Report praises cigarette tax for reducing smoking, raising revenue
LARAMIE, Wyo. (AP) -- A tax increase approved in 2003 has reduced cigarette use and bolstered state revenue, and experts believe another increase would do the same.
The excise tax increase boosted revenue from around $500,000 per month to $1.5 million per month, according to a report by the University of Wyoming's Survey and Analysis Center for the Wyoming Department of Health.
Revenue was up despite the fact that the number of packs sold fell 17.4 percent over the year following the increase, university officials report.
Marc Homer, assistant research scientist with the center's Tobacco Prevention and Control Evaluation team, speculates that another tax increase would further boost revenue while further slowing cigarette consumption.
He points out that cigarette excise taxes are still higher in surrounding states. "Currently the average per-pack tax for Wyoming and the six states on its borders is 80 cents," he said.
In Montana, a recent increase put the excise tax much higher: $1.70.
"States with cigarette excise taxes higher than Wyoming's, such as California (87 cents) and New York ($1.50) have successfully reduced consumption while increasing revenue," the report says.
"Spit tobacco use in Wyoming is more than double the national average. Increasing the excise tax on other tobacco products in Wyoming could similarly benefit the state by increasing revenue and by deterring adults and youths from using spit tobacco and other products."

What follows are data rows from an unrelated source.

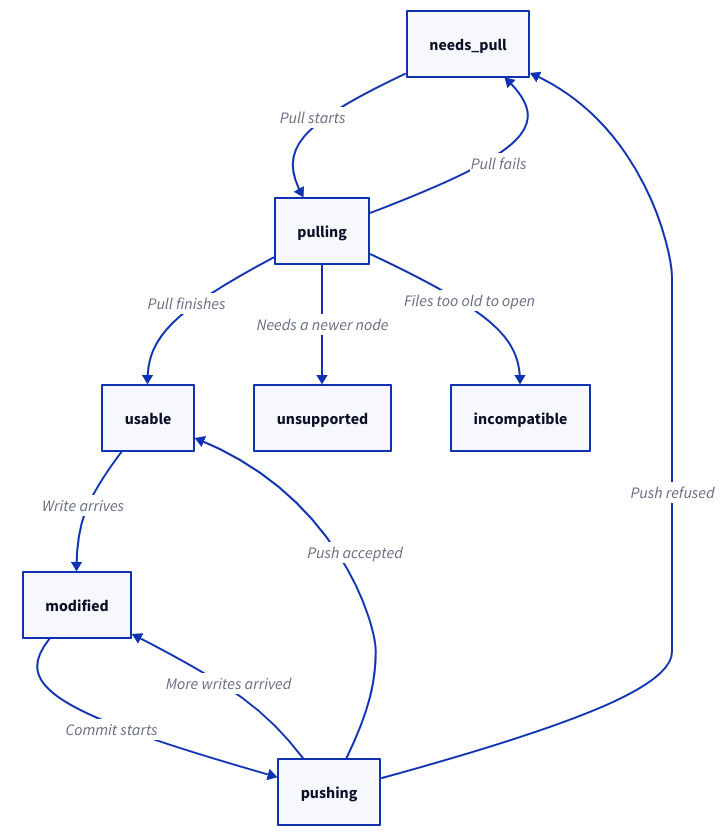
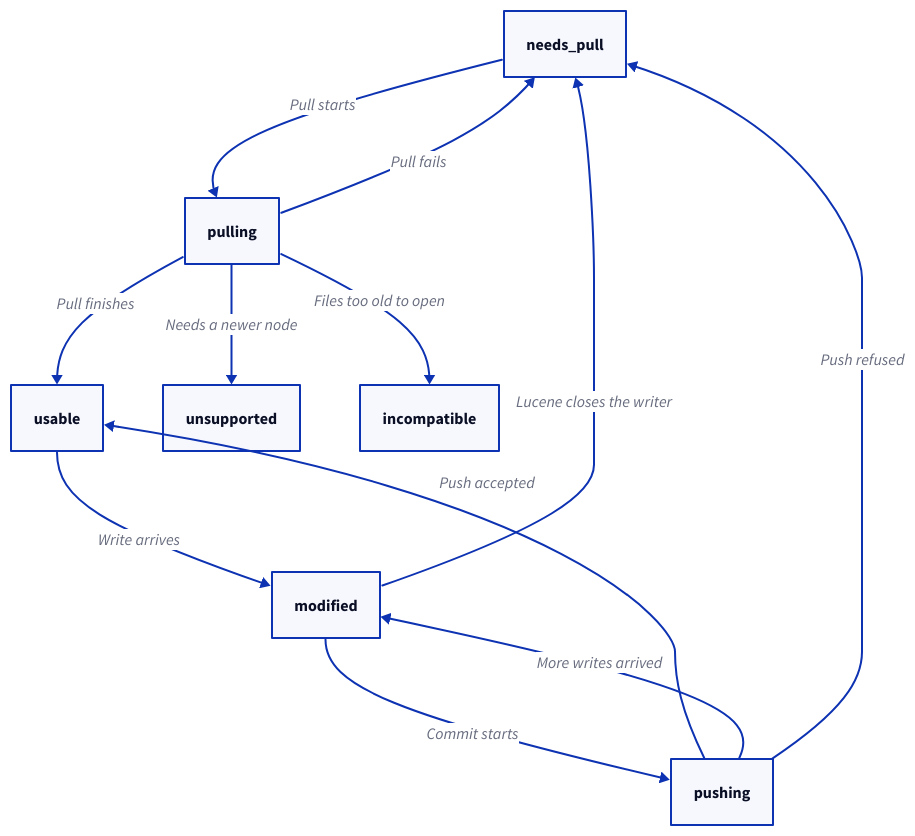
Before and after one commit to LevelFourAB/exofind: the third of 3 diagrams in docs/explanation/architecture.md, drawn with D2. The commit also changed 4 other files, not shown here.

````diff
--- a/docs/explanation/architecture.md
+++ b/docs/explanation/architecture.md
@@ -255,22 +255,23 @@
 ```d2 title="States of one index on one node, from the first pull through writes and pushes"
 direction: down
 
 needs_pull
 pulling
 usable
 modified
 pushing
 unsupported
 incompatible
 
 needs_pull -> pulling: Pull starts
 pulling -> needs_pull: Pull fails
 pulling -> usable: Pull finishes
 pulling -> unsupported: Needs a newer node
 pulling -> incompatible: Files too old to open
 usable -> modified: Write arrives
 modified -> pushing: Commit starts
 pushing -> usable: Push accepted
 pushing -> modified: More writes arrived
 pushing -> needs_pull: Push refused
+modified -> needs_pull: Lucene closes the writer
 ```
````
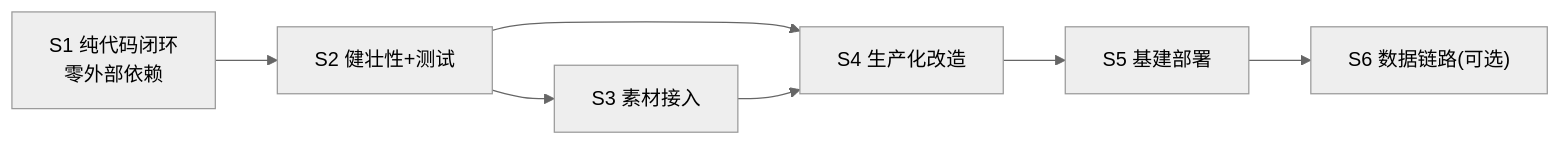
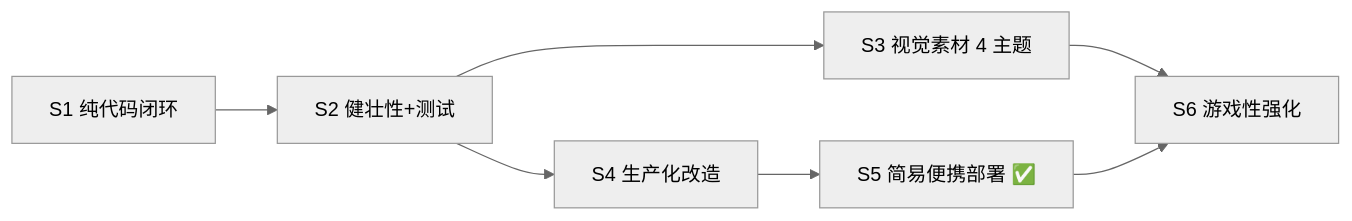
One commit to shihaoming-ks/tank changed the diagram in docs/prd/03-PLAN.md. Above: the diagram before and after it, drawn with Mermaid (neutral theme). The commit also changed other lines of this file, not shown here.

Commit message:
docs: 重写路线图，S5 改为简易便携部署，补充 S6 游戏性迭代列表

````diff
--- a/docs/prd/03-PLAN.md
+++ b/docs/prd/03-PLAN.md
@@ -44,9 +37,9 @@
 ```mermaid
 flowchart LR
-  S1["S1 纯代码闭环<br/>零外部依赖"] --> S2["S2 健壮性+测试"]
-  S2 --> S3["S3 素材接入"]
+  S1["S1 纯代码闭环"] --> S2["S2 健壮性+测试"]
+  S2 --> S3["S3 视觉素材 4 主题"]
   S2 --> S4["S4 生产化改造"]
-  S3 --> S4
-  S4 --> S5["S5 基建部署"]
-  S5 --> S6["S6 数据链路(可选)"]
+  S4 --> S5["S5 简易便携部署 ✅"]
+  S3 --> S6["S6 游戏性强化"]
+  S5 --> S6
 ```
````
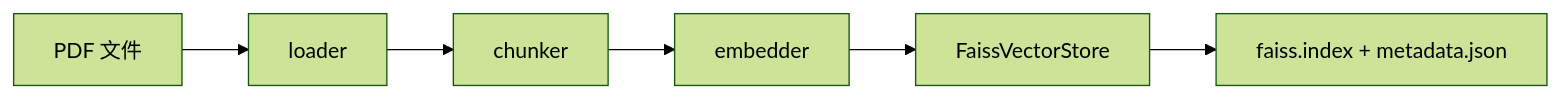
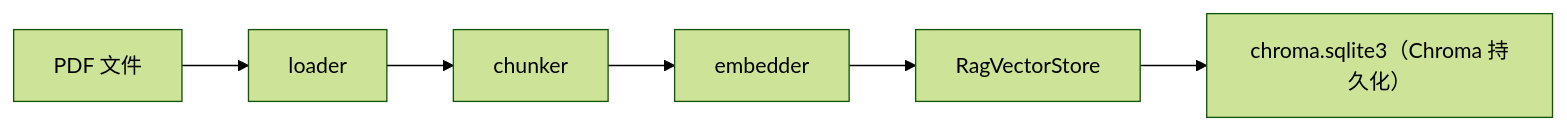
Before and after one commit to fff2817/agent: the diagram in docs/rag.md, drawn with Mermaid (forest theme). The commit also changed other lines of this file and 34 other files, not shown here.

First line of the commit message:
Align docs and naming with Chroma after FAISS removal.

````diff
--- a/docs/rag.md
+++ b/docs/rag.md
@@ -111,8 +111,8 @@
 ```mermaid
 flowchart LR
     PDF[PDF 文件] --> L[loader]
     L --> C[chunker]
     C --> E[embedder]
-    E --> VS[FaissVectorStore]
-    VS --> DISK[faiss.index + metadata.json]
+    E --> VS[RagVectorStore]
+    VS --> DISK[chroma.sqlite3（Chroma 持久化）]
 ```
````
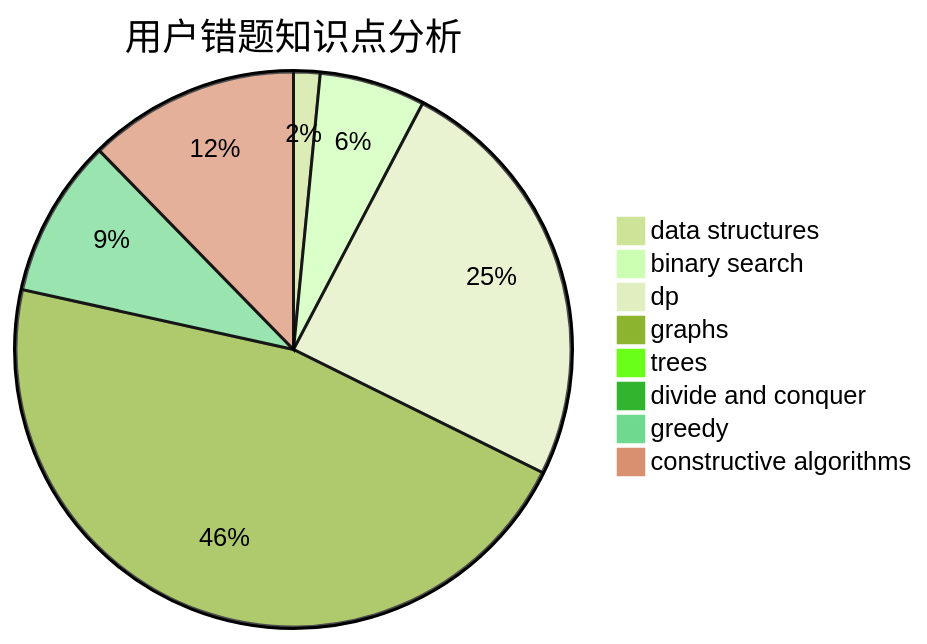
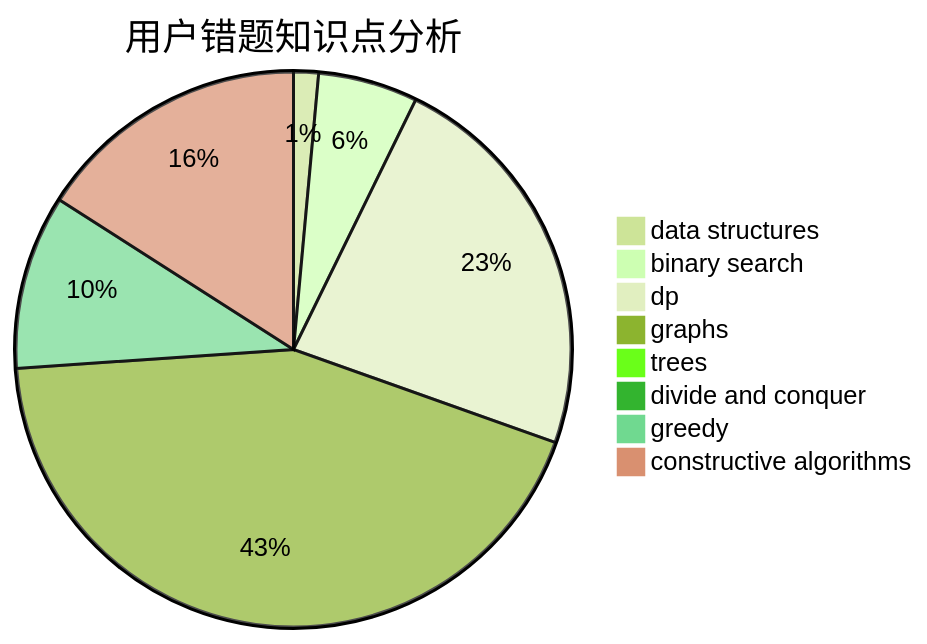
Before and after one commit to sherpahu/cfrs.github.io: the third of 3 diagrams in docs/user/u1576.md, drawn with Mermaid (forest theme). The commit also changed other lines of this file and 2770 other files, not shown here.

````diff
--- a/docs/user/u1576.md
+++ b/docs/user/u1576.md
@@ -36,11 +36,11 @@
 ```mermaid
 pie title 用户错题知识点分析
     "data structures" :  1
     "binary search" :  4
     "dp" :  16
     "graphs" :  30
     "trees" :  0
     "divide and conquer" :  0
-    "greedy" :  6
-    "constructive algorithms" :  8
+    "greedy" :  7
+    "constructive algorithms" :  11
 ```
````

The report cites studies showing that a 10-percent increase in cigarette prices reduces overall smoking among adults by about 4 percent. "A consensus view is that for every 10-percent rise in price, there will be a 7-percent decrease among young people smoking," the report says.
The Centers for Disease Control estimates that smoking-caused health costs nationwide add up to $7.18 per pack sold in the United States.